Bottom Line: In realizing the idea, we performed a pre-runtime analysis to determine a safe and reliable phase offset and applied the phase offset to the runtime code of motion controller by customizing an open-source based integrated development environment (IDE).We also constructed an EtherCAT-based motion control system testbed and performed extensive experiments on the testbed to verify the effectiveness of our approach.The experimental results show that our heuristic is highly effective even for low-end embedded controller implemented in open-source software components under various configurations of control period and the number of motor drives.

View Article: PubMed Central - PubMed

Affiliation: Department of Mechanical and Information Engineering, University of Seoul, 163 Seoulsiripdae-ro, Dongdaemun-gu, Seoul 130-743, Korea. ihkim@uos.ac.kr.

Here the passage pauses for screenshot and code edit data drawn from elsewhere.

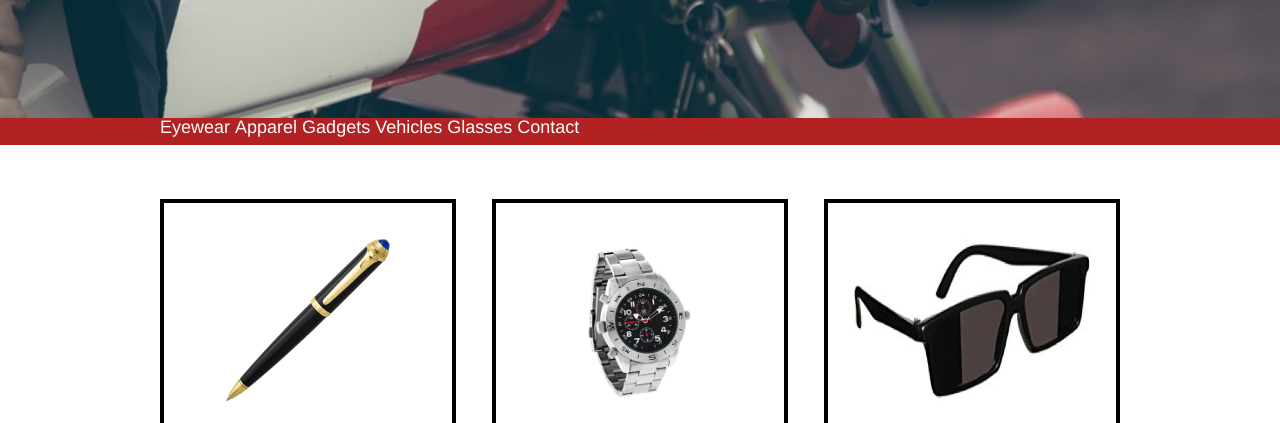
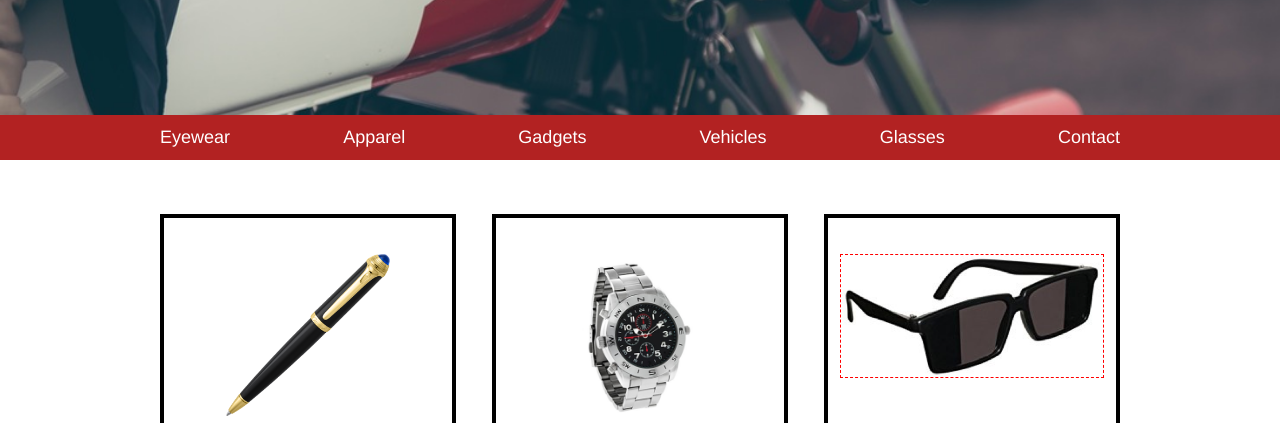
Before and after one commit to sebasgil/agent_supply, a plain HTML site: page index.html in a window 1280 px wide. Shown: the part 377-800 px from the top of the page. Drawn offline with Linux system fonts and the light colour scheme.

Commit message:
Style navigation

```diff
--- a/resources/css/style.css
+++ b/resources/css/style.css
@@ -12,10 +12,12 @@ header {
 header .container {
   display: flex;
 }
-/*fix this later*/
+
 header img {
   height: 1.5rem;
-  margin: 0.5rem;
+  margin-top: 0.5rem;
+  margin-left: 0.5rem;
+  margin-right: 1rem;
 }
 
 header h2 {
@@ -63,16 +65,19 @@ header h2 {
 
 #navigation {
   background-color: firebrick;
-  height: 1.5rem;
 }
 
-#navigation .container {
-
-}
 
 a {
   color: white;
   text-decoration: none;
+}
+
+nav ul {
+  display: flex;
+  justify-content: space-between;
+  margin: 0;
+  padding: 0.75rem 0;
 }
 
 nav li {
@@ -111,8 +116,8 @@ nav li {
 }
 
 #glasses {
-  max-width: 85%;
-  max-height: auto;
+  max-height: 45%;
+  border: 1px dashed red;
 }
 
 #findus {
```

ABSTRACT
Guaranteeing isochronous transfer of control commands is an essential function for networked motion control systems. The adoption of real-time Ethernet (RTE) technologies may be profitable in guaranteeing deterministic transfer of control messages. However, unpredictable behavior of software in the motion controller often results in unexpectedly large deviation in control message transmission intervals, and thus leads to imprecise motion. This paper presents a simple and efficient heuristic to guarantee the end-to-end isochronous control with very small jitter. The key idea of our approach is to adjust the phase offset of control message transmission time in the motion controller by investigating the behavior of motion control task. In realizing the idea, we performed a pre-runtime analysis to determine a safe and reliable phase offset and applied the phase offset to the runtime code of motion controller by customizing an open-source based integrated development environment (IDE). We also constructed an EtherCAT-based motion control system testbed and performed extensive experiments on the testbed to verify the effectiveness of our approach. The experimental results show that our heuristic is highly effective even for low-end embedded controller implemented in open-source software components under various configurations of control period and the number of motor drives.

No MeSH data available.


Related in: MedlinePlus